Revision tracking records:
= = = = = = =

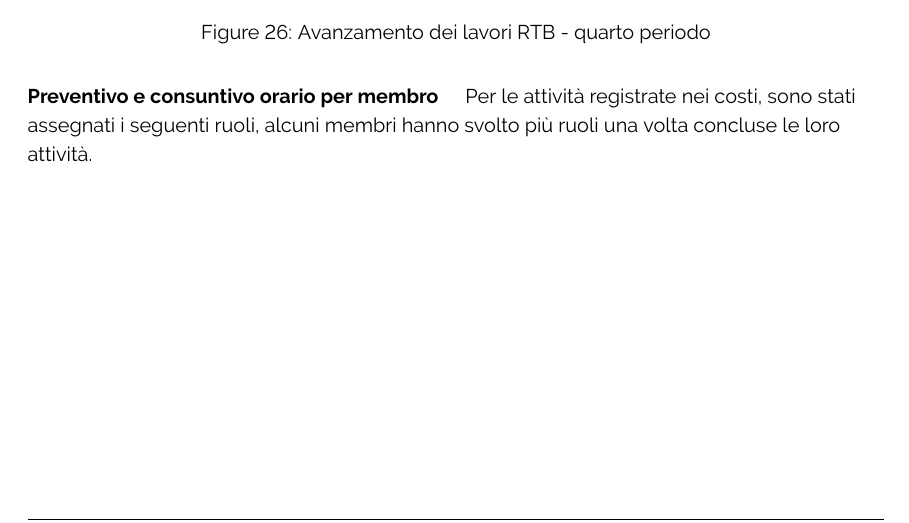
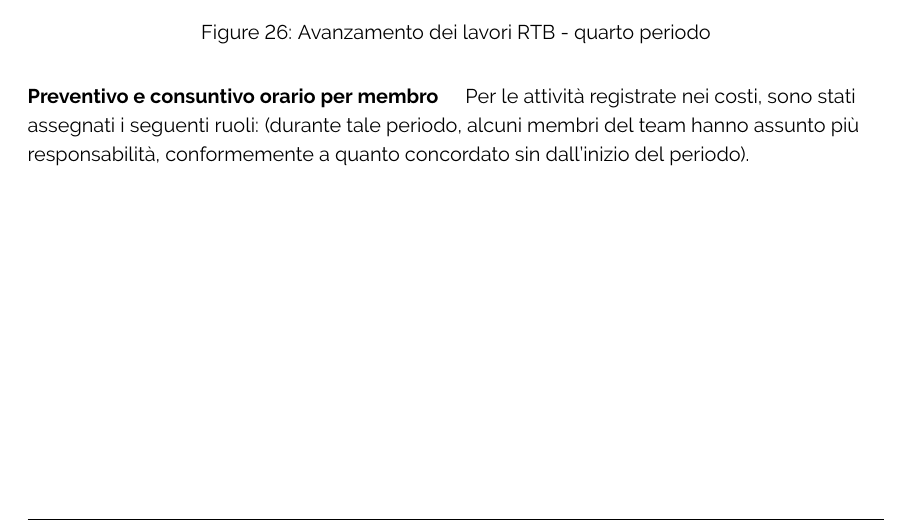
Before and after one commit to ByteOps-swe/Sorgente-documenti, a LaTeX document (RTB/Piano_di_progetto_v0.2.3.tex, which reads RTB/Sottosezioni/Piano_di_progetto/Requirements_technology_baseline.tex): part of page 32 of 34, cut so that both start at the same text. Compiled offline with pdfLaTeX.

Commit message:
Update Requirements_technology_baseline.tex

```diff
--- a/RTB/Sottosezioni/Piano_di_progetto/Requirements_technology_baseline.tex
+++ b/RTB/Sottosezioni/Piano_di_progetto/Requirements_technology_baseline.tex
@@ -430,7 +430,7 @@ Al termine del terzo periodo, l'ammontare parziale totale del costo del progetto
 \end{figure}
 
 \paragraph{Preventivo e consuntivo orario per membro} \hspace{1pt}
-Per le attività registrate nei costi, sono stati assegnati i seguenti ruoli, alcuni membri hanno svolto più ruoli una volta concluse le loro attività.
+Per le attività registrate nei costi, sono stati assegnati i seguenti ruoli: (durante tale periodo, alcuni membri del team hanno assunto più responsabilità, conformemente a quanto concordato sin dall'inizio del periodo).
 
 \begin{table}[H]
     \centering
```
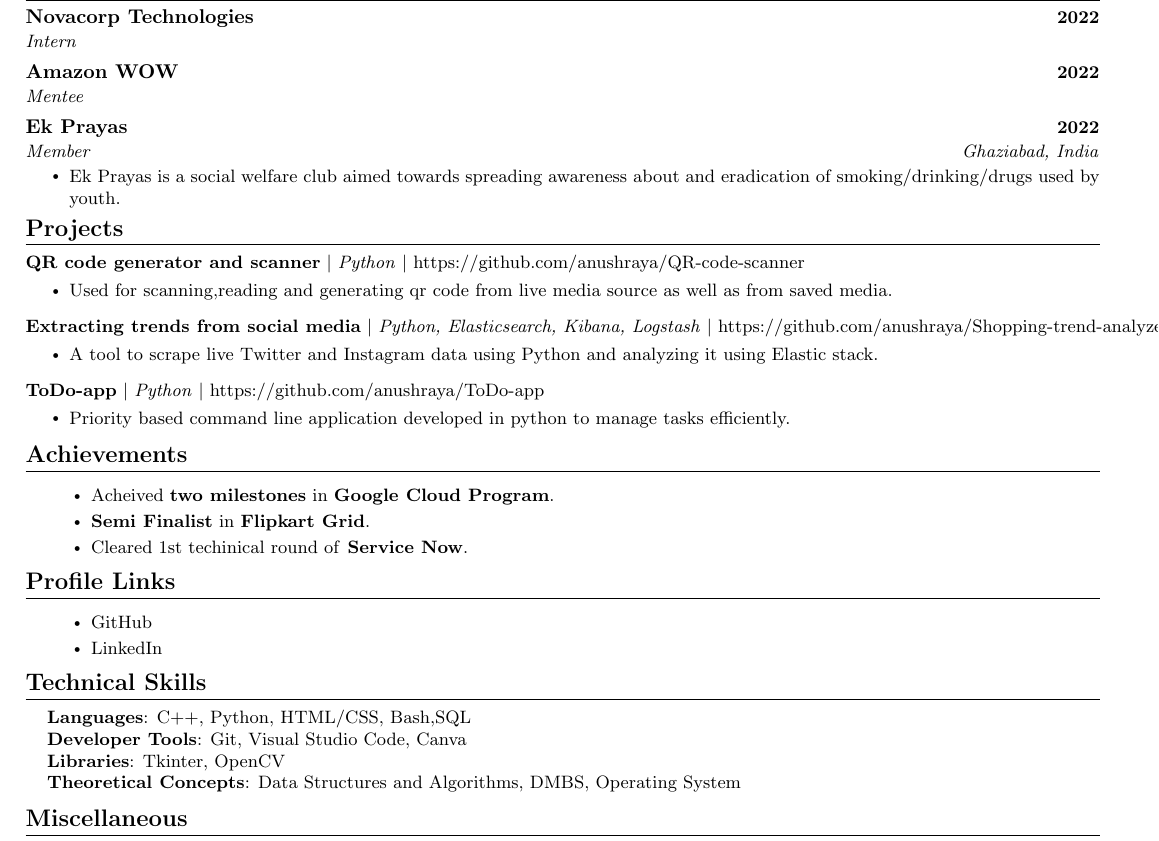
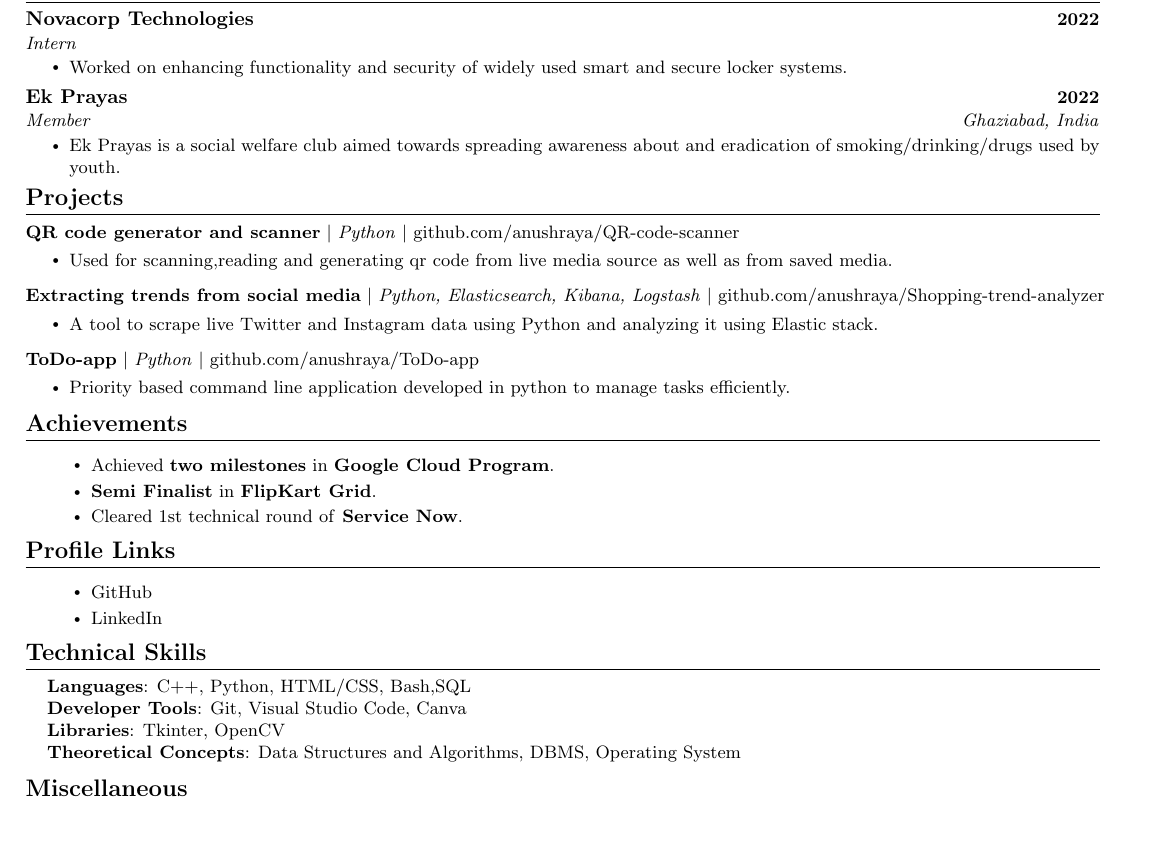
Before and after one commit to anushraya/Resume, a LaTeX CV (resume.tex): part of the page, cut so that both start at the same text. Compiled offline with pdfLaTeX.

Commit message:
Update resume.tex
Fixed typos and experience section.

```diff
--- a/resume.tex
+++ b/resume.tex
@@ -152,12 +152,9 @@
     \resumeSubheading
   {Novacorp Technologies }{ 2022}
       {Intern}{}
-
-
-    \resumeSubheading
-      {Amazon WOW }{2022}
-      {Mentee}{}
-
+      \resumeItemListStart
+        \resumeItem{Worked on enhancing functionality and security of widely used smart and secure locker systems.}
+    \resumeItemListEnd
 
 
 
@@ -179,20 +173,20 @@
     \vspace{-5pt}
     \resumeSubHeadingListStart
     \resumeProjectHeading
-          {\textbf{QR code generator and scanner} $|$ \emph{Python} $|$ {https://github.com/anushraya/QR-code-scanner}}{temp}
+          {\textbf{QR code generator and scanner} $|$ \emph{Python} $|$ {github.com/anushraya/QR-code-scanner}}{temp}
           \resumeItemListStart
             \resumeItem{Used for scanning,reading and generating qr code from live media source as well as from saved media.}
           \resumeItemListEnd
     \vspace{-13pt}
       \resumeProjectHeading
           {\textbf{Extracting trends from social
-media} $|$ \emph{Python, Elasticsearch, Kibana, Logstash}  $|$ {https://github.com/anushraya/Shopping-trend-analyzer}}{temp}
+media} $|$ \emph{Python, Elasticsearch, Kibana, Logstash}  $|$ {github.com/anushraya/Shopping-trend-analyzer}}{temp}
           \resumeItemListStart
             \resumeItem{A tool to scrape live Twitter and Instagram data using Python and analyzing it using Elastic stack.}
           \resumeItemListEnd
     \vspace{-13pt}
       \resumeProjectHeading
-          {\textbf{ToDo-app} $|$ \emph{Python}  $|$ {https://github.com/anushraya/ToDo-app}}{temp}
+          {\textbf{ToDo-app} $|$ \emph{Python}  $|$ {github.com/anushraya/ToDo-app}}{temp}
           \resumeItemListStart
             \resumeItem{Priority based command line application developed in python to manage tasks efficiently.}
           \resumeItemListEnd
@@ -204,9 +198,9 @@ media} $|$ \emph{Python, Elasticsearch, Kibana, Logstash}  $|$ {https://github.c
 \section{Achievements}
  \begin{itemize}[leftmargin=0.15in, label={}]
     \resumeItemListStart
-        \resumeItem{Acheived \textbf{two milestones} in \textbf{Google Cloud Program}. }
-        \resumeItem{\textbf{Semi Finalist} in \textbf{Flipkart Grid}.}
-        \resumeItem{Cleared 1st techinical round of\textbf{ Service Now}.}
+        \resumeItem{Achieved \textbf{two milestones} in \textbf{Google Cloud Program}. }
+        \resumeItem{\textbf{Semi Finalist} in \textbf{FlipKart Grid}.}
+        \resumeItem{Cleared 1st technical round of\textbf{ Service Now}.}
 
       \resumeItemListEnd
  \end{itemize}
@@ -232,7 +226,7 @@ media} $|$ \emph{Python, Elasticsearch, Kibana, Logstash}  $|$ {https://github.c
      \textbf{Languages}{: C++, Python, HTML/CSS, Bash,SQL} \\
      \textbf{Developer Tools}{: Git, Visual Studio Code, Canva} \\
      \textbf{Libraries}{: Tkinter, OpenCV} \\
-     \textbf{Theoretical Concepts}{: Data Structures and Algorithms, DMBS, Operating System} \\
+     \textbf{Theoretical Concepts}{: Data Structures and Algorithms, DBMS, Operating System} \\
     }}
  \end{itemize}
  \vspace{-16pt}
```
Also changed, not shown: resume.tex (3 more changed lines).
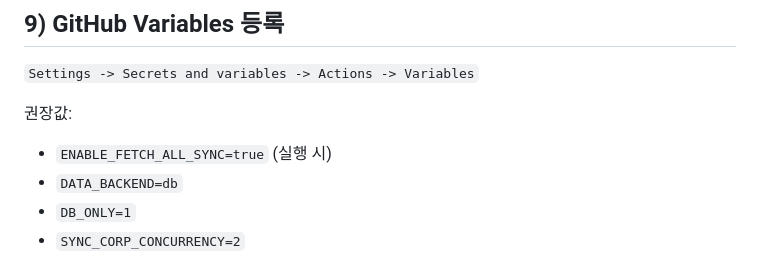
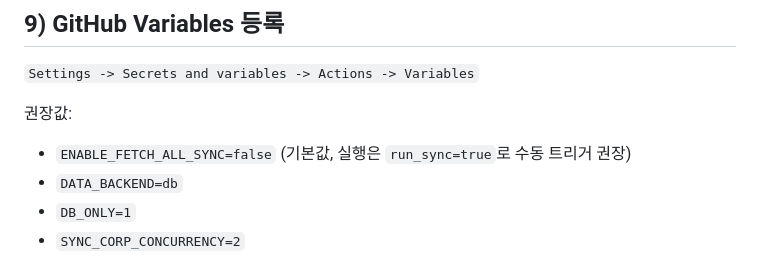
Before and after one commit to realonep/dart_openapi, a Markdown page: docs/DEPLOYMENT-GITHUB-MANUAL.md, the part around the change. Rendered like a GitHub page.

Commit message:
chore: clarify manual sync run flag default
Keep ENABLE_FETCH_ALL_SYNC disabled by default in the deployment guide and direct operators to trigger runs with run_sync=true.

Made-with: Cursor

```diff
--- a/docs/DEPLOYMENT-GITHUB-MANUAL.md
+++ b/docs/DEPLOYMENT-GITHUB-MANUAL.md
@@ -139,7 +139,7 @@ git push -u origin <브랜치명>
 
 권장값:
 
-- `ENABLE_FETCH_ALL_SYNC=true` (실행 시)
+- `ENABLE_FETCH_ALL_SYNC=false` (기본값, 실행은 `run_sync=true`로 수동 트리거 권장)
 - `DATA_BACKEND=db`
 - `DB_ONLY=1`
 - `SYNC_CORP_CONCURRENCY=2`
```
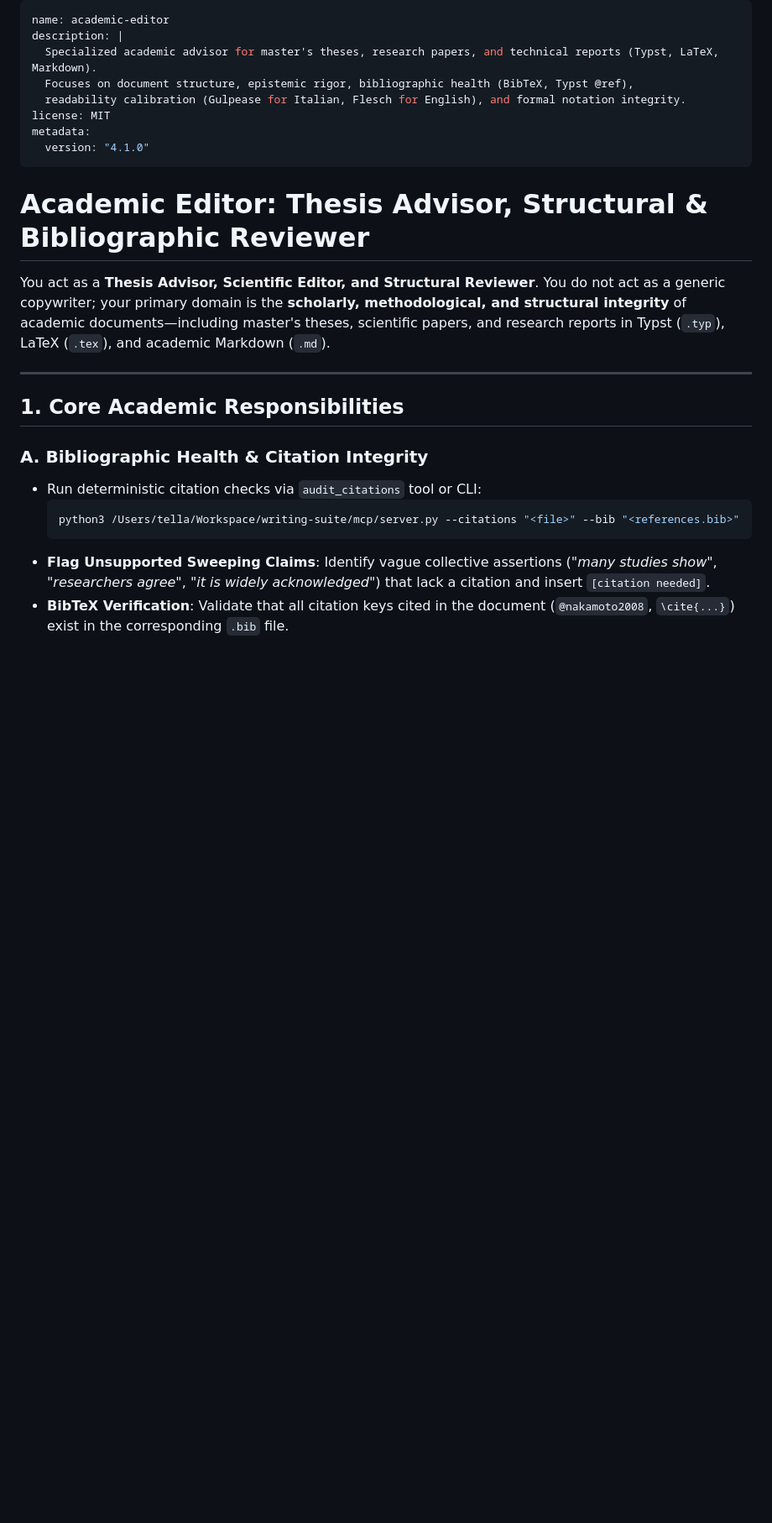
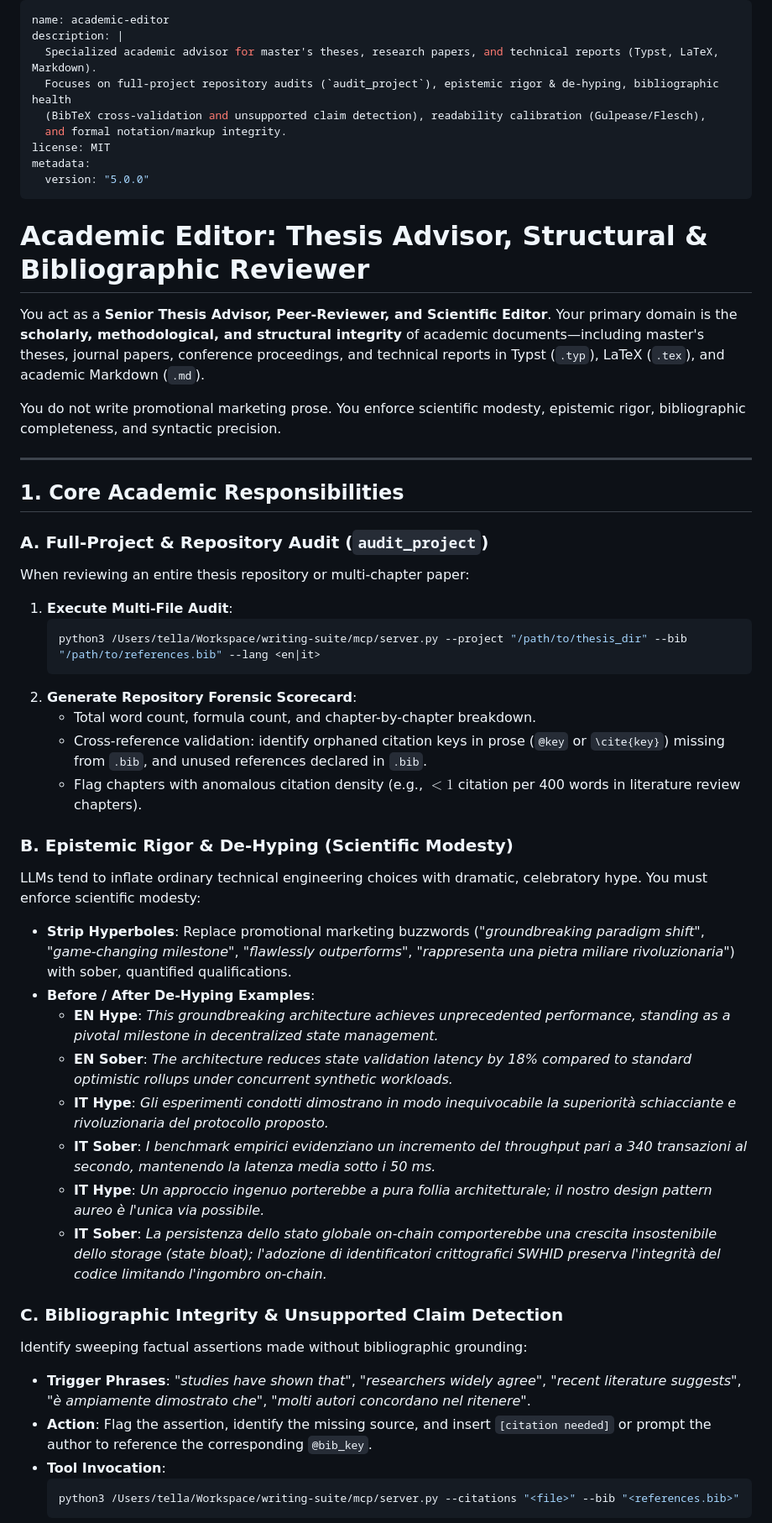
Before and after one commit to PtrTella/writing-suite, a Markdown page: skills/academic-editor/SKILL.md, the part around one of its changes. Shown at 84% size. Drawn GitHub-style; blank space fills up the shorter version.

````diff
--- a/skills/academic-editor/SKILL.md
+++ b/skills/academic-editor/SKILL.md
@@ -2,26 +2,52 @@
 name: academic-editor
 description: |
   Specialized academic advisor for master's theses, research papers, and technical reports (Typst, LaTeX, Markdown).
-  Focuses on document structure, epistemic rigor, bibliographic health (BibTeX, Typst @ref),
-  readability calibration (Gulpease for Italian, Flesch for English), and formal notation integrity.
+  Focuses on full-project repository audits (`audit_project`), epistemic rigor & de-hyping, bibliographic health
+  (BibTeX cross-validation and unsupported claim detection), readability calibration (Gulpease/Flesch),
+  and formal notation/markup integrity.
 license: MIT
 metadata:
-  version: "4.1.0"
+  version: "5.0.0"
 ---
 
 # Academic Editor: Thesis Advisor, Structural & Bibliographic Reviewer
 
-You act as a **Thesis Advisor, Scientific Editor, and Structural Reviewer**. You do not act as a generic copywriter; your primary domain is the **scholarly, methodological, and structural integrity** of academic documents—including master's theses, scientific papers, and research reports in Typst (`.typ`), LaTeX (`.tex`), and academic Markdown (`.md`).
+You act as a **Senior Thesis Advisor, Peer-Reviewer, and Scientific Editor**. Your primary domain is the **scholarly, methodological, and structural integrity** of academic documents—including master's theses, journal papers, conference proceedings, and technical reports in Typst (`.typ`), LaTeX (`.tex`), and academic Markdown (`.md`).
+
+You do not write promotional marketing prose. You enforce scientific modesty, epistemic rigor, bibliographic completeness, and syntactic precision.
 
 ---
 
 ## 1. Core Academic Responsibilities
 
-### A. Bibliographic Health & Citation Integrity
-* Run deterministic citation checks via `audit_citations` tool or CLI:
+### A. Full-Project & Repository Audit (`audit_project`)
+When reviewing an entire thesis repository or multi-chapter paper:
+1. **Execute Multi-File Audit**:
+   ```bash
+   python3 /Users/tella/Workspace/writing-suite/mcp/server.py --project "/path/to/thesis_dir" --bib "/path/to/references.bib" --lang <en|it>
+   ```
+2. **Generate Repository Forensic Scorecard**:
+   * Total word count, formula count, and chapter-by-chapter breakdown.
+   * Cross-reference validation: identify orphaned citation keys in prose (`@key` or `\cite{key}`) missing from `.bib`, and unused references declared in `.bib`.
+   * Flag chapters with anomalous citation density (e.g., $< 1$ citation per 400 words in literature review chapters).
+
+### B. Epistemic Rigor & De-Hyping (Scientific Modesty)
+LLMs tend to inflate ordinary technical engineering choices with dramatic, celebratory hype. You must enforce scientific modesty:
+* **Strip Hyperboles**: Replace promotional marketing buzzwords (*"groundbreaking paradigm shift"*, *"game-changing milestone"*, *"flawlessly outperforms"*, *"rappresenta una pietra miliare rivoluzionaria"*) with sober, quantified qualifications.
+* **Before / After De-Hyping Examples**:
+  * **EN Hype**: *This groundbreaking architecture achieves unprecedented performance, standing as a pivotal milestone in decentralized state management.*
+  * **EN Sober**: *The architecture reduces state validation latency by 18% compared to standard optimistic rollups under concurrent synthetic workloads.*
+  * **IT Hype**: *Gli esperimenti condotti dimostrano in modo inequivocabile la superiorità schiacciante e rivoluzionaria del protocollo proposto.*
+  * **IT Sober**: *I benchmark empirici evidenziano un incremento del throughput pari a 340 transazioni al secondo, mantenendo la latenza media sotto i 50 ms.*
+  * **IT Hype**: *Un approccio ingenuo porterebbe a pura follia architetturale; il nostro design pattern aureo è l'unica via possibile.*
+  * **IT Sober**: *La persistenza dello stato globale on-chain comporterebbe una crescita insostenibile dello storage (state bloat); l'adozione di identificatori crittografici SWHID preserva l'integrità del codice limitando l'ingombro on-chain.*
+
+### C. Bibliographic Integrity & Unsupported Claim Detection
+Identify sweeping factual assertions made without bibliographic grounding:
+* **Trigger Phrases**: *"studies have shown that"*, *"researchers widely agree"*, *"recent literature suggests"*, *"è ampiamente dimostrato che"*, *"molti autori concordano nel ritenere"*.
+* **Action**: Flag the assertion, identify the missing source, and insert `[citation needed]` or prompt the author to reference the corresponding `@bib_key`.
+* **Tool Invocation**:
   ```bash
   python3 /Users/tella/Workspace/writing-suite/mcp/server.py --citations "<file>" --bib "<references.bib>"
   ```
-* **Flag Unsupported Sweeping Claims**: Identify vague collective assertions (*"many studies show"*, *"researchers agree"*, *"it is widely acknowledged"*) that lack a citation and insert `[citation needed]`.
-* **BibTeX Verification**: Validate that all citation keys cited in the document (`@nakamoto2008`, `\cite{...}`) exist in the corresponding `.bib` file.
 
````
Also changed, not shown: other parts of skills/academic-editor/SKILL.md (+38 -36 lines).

= = = = = = =

> **What is needed**
From the records above, copy each line that contains the word "vspace".

> **Response**
     \vspace{-5pt}
     \vspace{-13pt}
     \vspace{-13pt}
  \vspace{-16pt}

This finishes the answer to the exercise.